* _Work item_:
All lines in the records below that hold "مسیحی" are to be shown.

[Opening Input data section]

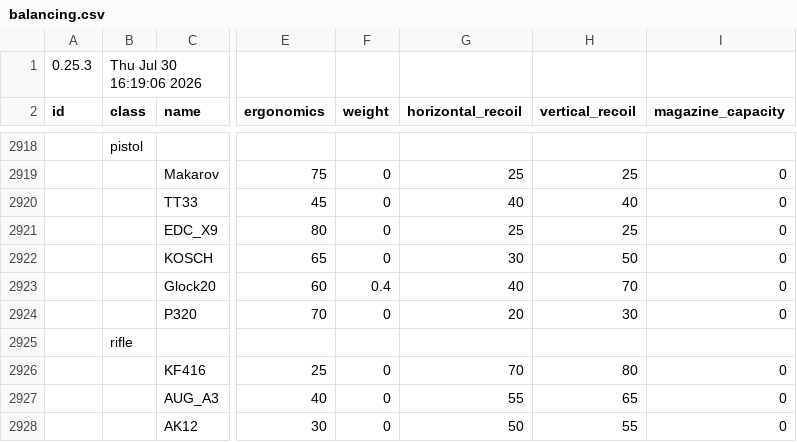
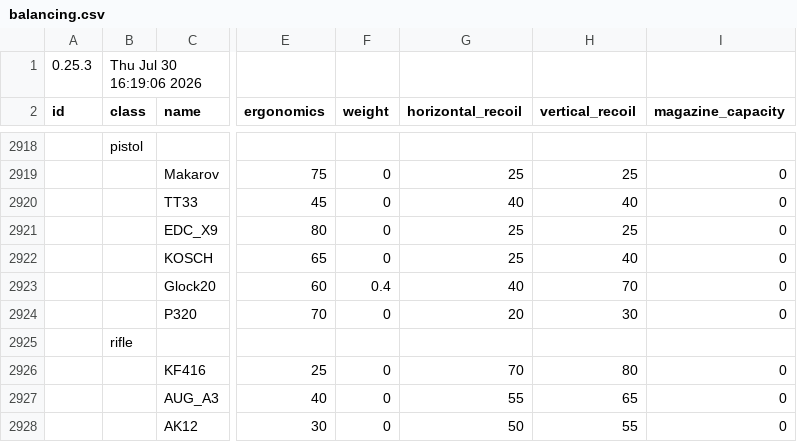
Before and after one commit to recoil-group/deadline-balancing, a CSV file: balancing.csv, drawn as a sheet; only a part is shown, gaps mark what is left out; the diff names each change by its address in the sheet, - before the commit and + after, or states it on an @@ line.

```diff
--- a/balancing.csv
+++ b/balancing.csv
-G2922 (horizontal_recoil): 30
+G2922 (horizontal_recoil): 25
-H2922 (vertical_recoil): 50
+H2922 (vertical_recoil): 40
```
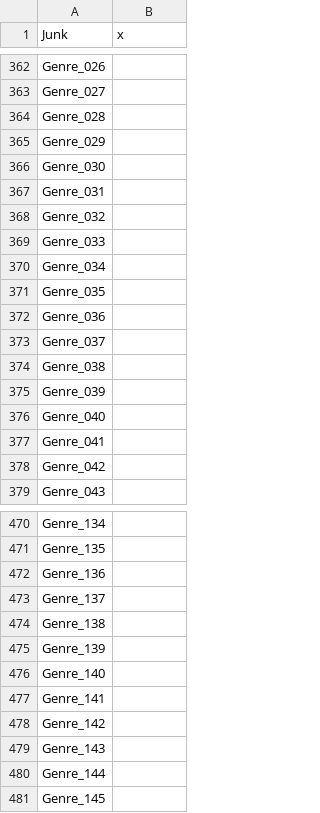
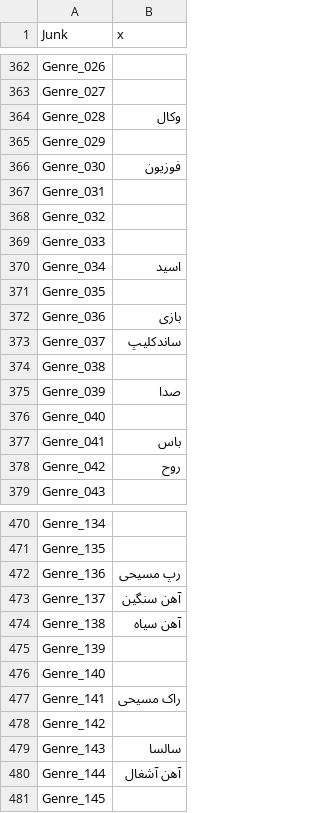
Before and after one commit to MediaArea/MediaInfo, a CSV file: Source/Ressource/Plugin/Language/fa.csv, drawn as a sheet; only a part is shown, gaps mark what is left out; the diff covers the shown part only.

```diff
--- a/Source/Ressource/Plugin/Language/fa.csv
+++ b/Source/Ressource/Plugin/Language/fa.csv
@@ -363,5 +363,5 @@ Genre_026
 Genre_027
-Genre_028
+Genre_028;وکال
 Genre_029
-Genre_030
+Genre_030;فوزیون
 Genre_031
@@ -369,11 +369,11 @@ Genre_032
 Genre_033
-Genre_034
+Genre_034;اسید
 Genre_035
-Genre_036
-Genre_037
+Genre_036;بازی
+Genre_037;ساندکلیپ
 Genre_038
-Genre_039
+Genre_039;صدا
 Genre_040
-Genre_041
-Genre_042
+Genre_041;باس
+Genre_042;روح
 Genre_043
@@ -471,11 +471,11 @@ Genre_134
 Genre_135
-Genre_136
-Genre_137
-Genre_138
+Genre_136;رپ مسیحی
+Genre_137;آهن سنگین
+Genre_138;آهن  سیاه
 Genre_139
 Genre_140
-Genre_141
+Genre_141;راک مسیحی
 Genre_142
-Genre_143
-Genre_144
+Genre_143;سالسا
+Genre_144;آهن آشغال
 Genre_145
```
Also changed, not shown: 107 edited cells elsewhere in this file, Source/Ressource/Language.csv, 1 other file.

[Closing Input data section]

* _Response area_:
+Genre_136;رپ مسیحی
+Genre_141;راک مسیحی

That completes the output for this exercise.